Utah’s new Jordan River Commission

A big congrats to our colleague Laura Hanson, the new Executive Director of the brand new Jordan River Commission. Created in June of 2010, the Jordan River Commission is looking for ways to improve the conditions surrounding the river, and to make the Jordan River an asset for all the communities lining the corridor.  Laura has several years’ experience with all kinds of planning projects, and brings a diverse skill set to the table. We wish her all the best!

Salt Lake Tribune Article

New director looks to improve Jordan River

By Jason Bergreen

The Salt Lake Tribune

Laura Hanson is excited to be the new executive director of a commission formed last year to preserve and protect the Jordan River.

“The Jordan River Commission is officially open for business, and we’re excited to move forward,” commission Chairman Corey Rushton said last week.

Hanson knows she has her work cut out for her.

She and the commission plan to start coordinating with a slew of municipalities, government agencies and community partners to explore the best ways to govern, protect and develop areas along the river.

“I’m just trying to get my arms around it all at this point,” said Hanson, who became the Jordan River Commission’s director on March 15.

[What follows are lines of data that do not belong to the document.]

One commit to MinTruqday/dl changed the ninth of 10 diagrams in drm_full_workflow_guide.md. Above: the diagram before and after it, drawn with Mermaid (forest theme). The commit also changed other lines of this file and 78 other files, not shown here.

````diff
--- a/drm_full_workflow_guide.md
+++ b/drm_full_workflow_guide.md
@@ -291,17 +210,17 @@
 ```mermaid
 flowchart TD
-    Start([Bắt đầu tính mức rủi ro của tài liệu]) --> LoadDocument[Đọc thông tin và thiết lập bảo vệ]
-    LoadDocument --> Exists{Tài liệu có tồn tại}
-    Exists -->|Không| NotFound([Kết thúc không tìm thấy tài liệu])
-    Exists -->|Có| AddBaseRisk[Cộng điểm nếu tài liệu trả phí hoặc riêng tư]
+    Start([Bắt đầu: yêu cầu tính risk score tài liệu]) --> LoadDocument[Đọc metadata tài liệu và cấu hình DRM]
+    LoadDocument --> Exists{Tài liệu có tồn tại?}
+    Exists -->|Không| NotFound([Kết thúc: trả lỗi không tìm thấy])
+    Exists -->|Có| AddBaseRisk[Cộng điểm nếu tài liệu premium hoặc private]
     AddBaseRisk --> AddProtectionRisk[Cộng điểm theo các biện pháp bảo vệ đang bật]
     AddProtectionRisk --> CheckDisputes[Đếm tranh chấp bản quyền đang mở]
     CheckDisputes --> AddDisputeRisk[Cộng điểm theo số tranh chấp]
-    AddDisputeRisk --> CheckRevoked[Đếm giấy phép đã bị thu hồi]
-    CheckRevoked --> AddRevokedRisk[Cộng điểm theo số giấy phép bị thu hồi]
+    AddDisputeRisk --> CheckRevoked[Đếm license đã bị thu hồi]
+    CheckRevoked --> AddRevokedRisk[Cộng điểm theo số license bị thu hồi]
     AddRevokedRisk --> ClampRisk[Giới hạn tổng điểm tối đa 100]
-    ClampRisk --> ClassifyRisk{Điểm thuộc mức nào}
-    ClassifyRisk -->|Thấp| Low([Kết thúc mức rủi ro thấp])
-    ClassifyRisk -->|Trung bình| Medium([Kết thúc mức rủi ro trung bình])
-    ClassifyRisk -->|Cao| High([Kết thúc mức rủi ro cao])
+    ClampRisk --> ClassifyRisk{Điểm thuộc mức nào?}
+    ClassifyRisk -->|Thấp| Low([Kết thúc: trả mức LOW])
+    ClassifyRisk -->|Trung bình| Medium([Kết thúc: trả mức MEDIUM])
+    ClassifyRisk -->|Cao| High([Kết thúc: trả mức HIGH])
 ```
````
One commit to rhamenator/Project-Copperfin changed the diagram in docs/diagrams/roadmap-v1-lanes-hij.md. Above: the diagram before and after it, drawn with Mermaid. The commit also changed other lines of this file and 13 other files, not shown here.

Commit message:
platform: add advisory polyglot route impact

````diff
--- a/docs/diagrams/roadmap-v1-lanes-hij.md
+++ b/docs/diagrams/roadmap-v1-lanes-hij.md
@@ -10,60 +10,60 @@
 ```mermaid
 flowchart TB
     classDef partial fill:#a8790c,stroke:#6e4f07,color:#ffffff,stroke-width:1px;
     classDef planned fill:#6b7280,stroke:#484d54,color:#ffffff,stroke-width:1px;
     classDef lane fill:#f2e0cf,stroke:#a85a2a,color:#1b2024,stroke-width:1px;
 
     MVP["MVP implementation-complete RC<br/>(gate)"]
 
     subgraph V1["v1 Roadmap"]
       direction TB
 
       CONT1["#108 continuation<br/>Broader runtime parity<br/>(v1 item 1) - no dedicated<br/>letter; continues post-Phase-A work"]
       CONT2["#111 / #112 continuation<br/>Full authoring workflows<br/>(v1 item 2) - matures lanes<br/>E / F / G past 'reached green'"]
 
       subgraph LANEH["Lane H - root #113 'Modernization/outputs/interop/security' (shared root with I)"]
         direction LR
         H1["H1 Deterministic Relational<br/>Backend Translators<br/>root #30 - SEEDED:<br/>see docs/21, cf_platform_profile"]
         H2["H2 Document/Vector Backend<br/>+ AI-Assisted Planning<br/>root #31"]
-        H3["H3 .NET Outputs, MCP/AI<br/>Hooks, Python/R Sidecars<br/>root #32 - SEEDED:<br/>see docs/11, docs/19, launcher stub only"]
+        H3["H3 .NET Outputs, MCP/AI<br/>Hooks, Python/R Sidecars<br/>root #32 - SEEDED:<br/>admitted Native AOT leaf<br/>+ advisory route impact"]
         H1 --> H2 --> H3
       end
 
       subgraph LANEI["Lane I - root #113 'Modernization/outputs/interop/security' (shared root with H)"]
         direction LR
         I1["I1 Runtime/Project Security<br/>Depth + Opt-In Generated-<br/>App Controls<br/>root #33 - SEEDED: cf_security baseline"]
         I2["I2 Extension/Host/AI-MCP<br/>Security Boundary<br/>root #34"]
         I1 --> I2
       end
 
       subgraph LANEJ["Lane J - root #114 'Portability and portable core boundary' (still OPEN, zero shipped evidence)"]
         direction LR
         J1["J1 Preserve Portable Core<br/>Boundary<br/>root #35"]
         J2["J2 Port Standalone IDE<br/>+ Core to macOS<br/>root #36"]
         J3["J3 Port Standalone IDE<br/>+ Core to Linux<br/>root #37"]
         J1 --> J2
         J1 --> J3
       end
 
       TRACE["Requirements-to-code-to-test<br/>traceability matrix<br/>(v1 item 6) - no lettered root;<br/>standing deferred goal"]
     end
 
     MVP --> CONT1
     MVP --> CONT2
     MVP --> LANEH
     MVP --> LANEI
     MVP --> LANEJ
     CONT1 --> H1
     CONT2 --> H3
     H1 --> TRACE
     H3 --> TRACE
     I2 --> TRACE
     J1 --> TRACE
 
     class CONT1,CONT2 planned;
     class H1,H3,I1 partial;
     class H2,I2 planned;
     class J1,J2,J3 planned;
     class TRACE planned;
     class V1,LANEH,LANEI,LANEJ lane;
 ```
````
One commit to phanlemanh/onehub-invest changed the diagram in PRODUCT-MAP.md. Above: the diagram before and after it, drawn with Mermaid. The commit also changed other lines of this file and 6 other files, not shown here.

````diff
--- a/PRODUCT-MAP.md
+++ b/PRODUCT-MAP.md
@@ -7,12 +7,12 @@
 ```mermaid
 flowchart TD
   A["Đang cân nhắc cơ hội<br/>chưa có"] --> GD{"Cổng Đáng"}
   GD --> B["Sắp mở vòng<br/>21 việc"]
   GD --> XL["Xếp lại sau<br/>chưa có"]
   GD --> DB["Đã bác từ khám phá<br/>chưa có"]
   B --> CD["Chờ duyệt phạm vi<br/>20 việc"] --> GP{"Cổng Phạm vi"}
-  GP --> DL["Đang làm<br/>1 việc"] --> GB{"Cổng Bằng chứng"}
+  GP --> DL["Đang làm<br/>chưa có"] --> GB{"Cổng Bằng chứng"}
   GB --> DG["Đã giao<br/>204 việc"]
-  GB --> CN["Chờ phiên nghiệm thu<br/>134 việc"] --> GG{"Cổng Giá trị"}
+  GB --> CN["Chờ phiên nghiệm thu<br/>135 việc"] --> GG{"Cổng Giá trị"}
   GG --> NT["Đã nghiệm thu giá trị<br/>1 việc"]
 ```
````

Officials from 11 entities have signed on to the Interlocal Commission: Davis, Salt Lake and Utah counties; North Salt Lake; South Salt Lake; West Valley City; Taylorsville; Cottonwood Heights; Sandy; Draper; and the Jordan Valley Water Conservancy District.

The commission grew out of Envision Utah’s blueprint for the Jordan River. That blueprint includes plans for a nature preserve stretching more than 20 miles and encompassing open space and natural parks; a continuous trail from Utah Lake to the Great Salt Lake to be used by pedestrians, cyclists and equestrians; lake-to-lake boating; river habitat preservation and restoration; and public transportation, including new TRAX stops, among other options. A more healthy ecosystem, in general, is the goal.

Rushton said the Jordan River has been abused since the pioneers got to Utah.

“We need to clean it up and make it a natural resource,” he said.

The first step is for the commission to begin prioritizing projects and determine what agencies will participate and where money will come from to help pay for them. Hanson will then implement the projects.

Hanson is recognized by the American Institute of Certified Planners as a professional planner with 10 years of community and environmental planning experience. She has managed numerous long-term planning projects in Utah, Idaho and Nevada. One of her strengths is her ability to manage and facilitate diverse groups, Rushton said.

Hanson has bachelor’s degrees in urban planning and environmental studies, as well as a master’s in urban planning, from the University of Utah.

Rushton described Hanson as a politically savvy person with great organizational and planning skills who is adept at forging partnerships.

“She’s a very crucial piece of this commission,” he said. “She just seems to have a [way] of bringing all things together.”

Commission member and South Salt Lake City Councilman Irvin Jones described Hanson as a jack of all trades who has a broad background in planning.

“She seems to have a lot of accomplishments in such a short time,” he said.

Jones said he anticipates getting the trail finished from Utah Lake to the Great Salt Lake. He sees the Jordan River used for multiple purposes by everybody.

“It will be a good balance between the tree-hugger and the mom and families that just want to go for a hike,” he said.

Since its inception in June 2010, the Jordan River Commission has been filling vacant seats on the board, soliciting financial contributions and “trying to set up the business end of all this,” Hanson said.

The board is still seeking community partners to join the commission as ex officio members. An application process is under way, and about 10 people and entities have shown interest in the past few weeks. The commission will meet April 7 at the Utah Cultural Celebration Center, 1355 W. 3100 South, West Valley City, to discuss applicants, among other things.

Hanson has begun meeting with board members and plans to sit down with all of them to hash out the commissions top priorities.

“I want to build trust and show good intent [to the public] with this commission,” she said.